The Night Sky

The Night Sky

 

Astronomy Coordinate Systems

It is helpful (though incorrect) to imagine all the stars to be fixed onto the inside of a vast crystalline dome - the celestial sphere.

Absolute distances between stars are of less importance than their angular separation in the sky. Adopting the Babylonian system of angular measure, the distance from horizon to zenith (directly overhead) is 90°. From North to South along the horizon is 180°.

The constant proportions of the human body give fairly accurate references that you can use to estimate angular separations in the night sky:

Held at arms length

The Azimuthal angle is the number of degrees measured clockwise from True North to the star's position projected onto the horizon (ranging from 0 to 360°).

 The Altitude of the star is its elevation in degrees from the horizon (ranging from -90° to +90°).

This co-ordinate system can only be used if the precise time is also stated, since stars move about the observer.

 

The Magnitude System

The most obvious thing about stars is that they are all different brightness or apparent magnitudes. We must distinguish this from the absolute magnitude of the star (the brightness if it were exactly 32 light year away). It is tempting to believe that the fainter stars are the most distant and the brighter ones are close by. This is untrue, in fact Sir Arthur Eddington stated that most of the bright stars we can see are the "Whales among the fishes". There are many nearby stars that are too faint too pick out.

In 130 B.C. Hipparcos devised a scale of apparent magnitude where the brightest stars were of the 1st magnitude (1M) and the faintest visible with the naked eye were 6th magnitude. It so happens that a 1M star is 100 times as bright as a 5M star. Since this is a logarithmic scale, the difference between one magnitude and the next is nearly 2.5 times

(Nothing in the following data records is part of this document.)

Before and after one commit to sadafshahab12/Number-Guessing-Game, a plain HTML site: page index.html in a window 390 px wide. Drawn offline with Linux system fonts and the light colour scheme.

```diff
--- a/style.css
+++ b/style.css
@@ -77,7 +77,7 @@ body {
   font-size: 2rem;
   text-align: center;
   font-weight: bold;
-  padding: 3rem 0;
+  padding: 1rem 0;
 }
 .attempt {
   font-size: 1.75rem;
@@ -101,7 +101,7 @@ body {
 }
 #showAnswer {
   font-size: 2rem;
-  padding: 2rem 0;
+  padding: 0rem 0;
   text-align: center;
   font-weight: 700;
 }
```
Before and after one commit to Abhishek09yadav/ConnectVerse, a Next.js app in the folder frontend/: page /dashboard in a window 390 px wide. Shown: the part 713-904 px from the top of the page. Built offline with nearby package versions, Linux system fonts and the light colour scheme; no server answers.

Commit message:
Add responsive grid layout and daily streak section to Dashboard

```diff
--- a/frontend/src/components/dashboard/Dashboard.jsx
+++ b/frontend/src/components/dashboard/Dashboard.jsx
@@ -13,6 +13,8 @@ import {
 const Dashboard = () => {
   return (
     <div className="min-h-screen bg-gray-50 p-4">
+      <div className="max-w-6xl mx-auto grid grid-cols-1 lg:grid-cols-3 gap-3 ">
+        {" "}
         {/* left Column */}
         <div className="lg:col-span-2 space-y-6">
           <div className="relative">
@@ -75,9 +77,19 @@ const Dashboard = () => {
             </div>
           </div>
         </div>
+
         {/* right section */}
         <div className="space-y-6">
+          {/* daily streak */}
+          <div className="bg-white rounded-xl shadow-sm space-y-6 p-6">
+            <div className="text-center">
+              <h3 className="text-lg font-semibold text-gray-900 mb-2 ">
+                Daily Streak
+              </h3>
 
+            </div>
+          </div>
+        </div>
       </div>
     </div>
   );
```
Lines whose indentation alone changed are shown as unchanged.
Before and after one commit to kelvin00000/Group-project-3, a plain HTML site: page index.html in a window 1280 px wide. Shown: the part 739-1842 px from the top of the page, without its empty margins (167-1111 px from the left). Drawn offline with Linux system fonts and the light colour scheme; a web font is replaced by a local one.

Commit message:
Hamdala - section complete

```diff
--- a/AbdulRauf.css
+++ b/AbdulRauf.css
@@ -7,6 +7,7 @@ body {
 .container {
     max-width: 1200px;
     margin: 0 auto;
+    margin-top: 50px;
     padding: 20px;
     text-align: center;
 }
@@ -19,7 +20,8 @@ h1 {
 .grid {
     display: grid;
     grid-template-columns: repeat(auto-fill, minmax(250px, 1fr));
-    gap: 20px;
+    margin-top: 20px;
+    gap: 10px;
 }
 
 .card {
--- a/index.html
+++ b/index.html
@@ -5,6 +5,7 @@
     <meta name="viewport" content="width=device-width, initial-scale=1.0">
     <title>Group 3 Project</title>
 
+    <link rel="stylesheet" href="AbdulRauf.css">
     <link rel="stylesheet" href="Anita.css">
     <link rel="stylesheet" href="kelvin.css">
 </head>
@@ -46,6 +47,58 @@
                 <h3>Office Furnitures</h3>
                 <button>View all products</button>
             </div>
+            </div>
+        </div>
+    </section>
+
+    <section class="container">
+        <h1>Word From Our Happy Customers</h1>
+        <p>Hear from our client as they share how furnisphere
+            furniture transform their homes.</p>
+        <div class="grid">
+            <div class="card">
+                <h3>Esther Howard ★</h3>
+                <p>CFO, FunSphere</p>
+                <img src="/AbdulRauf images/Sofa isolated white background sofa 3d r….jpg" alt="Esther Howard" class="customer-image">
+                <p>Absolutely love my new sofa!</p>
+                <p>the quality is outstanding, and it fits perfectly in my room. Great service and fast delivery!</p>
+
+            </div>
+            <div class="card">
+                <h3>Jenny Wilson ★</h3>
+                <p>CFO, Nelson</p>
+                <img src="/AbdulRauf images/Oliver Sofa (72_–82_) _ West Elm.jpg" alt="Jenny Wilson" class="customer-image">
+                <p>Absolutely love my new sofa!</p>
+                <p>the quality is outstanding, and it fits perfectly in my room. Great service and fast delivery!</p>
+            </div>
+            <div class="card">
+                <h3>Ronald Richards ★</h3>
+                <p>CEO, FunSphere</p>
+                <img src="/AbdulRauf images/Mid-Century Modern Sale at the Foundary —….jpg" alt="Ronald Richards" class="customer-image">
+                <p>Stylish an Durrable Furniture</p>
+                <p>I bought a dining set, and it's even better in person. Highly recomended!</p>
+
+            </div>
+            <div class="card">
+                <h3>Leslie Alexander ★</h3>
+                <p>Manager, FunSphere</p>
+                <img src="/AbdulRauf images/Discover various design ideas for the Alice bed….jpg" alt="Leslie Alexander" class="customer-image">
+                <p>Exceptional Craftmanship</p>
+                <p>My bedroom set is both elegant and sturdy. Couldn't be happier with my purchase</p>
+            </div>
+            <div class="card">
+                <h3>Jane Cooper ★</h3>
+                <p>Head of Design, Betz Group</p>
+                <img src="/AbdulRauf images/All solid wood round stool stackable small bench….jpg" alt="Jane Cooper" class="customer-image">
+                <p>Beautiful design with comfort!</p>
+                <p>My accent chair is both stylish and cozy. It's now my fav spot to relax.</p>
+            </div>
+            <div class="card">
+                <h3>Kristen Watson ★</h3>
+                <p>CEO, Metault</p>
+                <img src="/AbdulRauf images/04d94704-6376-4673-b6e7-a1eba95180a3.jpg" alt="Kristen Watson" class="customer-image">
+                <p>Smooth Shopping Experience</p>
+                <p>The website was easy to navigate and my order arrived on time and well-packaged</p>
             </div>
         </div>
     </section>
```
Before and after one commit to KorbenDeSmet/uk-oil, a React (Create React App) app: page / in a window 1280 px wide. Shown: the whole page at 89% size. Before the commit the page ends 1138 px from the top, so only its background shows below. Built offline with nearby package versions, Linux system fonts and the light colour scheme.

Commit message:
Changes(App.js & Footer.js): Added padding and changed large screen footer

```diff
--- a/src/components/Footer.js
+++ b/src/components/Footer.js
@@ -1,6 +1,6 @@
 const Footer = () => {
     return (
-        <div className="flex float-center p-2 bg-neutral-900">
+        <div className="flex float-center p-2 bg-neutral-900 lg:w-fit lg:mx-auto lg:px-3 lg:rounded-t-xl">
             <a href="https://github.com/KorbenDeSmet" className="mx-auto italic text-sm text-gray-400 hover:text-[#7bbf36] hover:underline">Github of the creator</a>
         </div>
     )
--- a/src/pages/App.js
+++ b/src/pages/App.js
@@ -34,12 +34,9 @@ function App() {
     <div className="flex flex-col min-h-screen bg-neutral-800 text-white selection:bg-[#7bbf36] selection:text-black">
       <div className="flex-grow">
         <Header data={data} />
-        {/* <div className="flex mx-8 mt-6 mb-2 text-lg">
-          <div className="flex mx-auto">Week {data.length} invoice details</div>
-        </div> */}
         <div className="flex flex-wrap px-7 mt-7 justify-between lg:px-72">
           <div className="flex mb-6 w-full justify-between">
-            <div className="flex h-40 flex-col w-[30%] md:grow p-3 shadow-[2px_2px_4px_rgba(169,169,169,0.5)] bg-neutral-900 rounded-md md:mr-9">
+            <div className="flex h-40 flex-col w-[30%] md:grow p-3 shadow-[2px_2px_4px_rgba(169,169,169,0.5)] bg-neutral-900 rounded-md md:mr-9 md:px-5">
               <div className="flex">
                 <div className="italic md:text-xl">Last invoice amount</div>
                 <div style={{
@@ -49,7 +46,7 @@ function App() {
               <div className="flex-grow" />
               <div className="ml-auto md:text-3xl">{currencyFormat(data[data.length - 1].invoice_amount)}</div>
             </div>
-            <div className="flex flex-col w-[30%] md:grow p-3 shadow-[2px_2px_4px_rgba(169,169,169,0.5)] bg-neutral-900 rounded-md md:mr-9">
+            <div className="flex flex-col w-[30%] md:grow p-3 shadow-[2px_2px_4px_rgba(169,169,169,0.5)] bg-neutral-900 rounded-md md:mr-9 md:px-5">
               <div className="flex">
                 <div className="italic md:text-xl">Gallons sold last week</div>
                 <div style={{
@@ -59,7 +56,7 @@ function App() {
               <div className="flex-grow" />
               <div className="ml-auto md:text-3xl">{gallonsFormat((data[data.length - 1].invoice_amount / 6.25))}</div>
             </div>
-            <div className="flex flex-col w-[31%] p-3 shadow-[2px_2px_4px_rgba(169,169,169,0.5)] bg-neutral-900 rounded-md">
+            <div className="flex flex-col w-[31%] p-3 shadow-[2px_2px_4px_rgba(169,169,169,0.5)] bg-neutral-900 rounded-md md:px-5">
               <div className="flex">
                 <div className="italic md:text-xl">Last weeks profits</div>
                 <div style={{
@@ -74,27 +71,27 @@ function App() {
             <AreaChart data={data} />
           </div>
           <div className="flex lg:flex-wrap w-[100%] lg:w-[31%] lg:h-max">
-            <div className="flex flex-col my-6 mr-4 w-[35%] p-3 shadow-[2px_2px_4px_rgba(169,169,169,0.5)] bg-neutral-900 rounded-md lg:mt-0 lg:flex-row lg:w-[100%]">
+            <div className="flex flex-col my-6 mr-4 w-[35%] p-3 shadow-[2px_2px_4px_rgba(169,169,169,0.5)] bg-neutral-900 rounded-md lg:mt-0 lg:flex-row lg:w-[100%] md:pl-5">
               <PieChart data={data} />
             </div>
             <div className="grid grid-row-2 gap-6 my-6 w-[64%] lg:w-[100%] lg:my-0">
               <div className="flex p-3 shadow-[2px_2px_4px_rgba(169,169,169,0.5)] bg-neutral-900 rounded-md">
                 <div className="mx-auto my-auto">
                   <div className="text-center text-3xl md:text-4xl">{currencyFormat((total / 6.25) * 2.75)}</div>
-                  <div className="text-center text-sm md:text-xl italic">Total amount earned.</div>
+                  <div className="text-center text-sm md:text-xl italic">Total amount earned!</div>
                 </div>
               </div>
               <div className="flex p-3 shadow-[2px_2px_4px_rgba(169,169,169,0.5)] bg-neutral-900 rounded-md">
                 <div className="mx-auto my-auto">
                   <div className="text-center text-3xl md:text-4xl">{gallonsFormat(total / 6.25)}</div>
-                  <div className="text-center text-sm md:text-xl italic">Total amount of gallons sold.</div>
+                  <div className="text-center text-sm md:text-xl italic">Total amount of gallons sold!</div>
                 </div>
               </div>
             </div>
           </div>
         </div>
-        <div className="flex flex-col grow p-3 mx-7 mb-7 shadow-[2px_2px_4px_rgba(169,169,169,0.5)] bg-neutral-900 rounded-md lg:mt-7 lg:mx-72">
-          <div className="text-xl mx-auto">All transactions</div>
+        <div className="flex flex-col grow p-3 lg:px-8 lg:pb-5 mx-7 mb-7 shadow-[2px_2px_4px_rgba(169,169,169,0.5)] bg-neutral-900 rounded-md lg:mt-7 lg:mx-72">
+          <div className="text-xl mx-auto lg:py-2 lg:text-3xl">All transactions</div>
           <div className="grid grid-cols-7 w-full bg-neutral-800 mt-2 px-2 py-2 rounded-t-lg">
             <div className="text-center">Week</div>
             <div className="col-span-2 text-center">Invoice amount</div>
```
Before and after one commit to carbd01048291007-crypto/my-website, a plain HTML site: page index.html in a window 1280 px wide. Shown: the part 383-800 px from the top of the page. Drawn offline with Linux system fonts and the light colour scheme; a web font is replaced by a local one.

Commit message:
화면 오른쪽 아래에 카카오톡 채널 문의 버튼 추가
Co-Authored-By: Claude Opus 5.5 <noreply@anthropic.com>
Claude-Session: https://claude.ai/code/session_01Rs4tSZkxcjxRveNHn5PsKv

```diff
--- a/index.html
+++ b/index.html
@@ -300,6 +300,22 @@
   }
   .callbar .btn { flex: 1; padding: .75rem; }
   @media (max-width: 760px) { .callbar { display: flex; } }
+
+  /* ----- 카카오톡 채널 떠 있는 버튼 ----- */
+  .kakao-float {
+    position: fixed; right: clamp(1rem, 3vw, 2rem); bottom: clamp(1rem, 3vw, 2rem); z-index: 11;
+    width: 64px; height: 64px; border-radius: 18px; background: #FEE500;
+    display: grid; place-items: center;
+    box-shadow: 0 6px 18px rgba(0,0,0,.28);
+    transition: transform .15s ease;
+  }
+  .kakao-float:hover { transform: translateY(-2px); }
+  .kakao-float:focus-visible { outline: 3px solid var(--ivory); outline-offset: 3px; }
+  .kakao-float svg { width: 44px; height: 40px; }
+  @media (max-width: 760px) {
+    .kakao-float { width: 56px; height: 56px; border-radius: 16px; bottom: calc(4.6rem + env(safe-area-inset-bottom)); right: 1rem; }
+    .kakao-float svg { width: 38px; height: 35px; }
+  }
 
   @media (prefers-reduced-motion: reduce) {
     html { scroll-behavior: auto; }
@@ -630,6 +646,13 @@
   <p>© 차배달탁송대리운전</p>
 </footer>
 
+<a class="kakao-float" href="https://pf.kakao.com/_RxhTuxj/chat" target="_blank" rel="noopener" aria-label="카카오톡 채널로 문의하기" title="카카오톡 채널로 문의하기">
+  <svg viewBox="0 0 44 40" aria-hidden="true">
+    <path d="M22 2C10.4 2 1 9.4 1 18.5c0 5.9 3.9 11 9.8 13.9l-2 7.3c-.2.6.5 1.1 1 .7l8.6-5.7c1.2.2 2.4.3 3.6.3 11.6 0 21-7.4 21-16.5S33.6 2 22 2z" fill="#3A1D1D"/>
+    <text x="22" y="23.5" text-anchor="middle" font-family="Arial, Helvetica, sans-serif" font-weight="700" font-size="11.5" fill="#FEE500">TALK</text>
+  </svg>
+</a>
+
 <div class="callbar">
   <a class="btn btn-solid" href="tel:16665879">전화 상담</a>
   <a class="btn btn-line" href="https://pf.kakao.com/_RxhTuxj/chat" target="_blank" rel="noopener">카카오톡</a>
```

The limit of naked eye visibility is 6.5M.

 10 x 50 binoculars can show stars down to 9M

 Larger telescopes can detect greater magnitudes.

 The scale is extended backwards for objects brighter than 1M. For instance

• Vega in Lyra is 0M

• Sirius is mag -1.4M

• Venus attains -4.4M

• A Full Moon is -12.7M

• The Sun is -26.7M

Larger telescopes can detect greater magnitudes.

Constellations

Some of the brighter stars appear to form groups in the sky, these we call constellations. Most constellations were named a very long time ago by the Greeks or Arabs. People thought they could see the shapes of animals or their gods and named the constellations after them. In most cases it is very hard to imagine how they saw the shape that the star pattern is supposed to represent but we still use the same names today.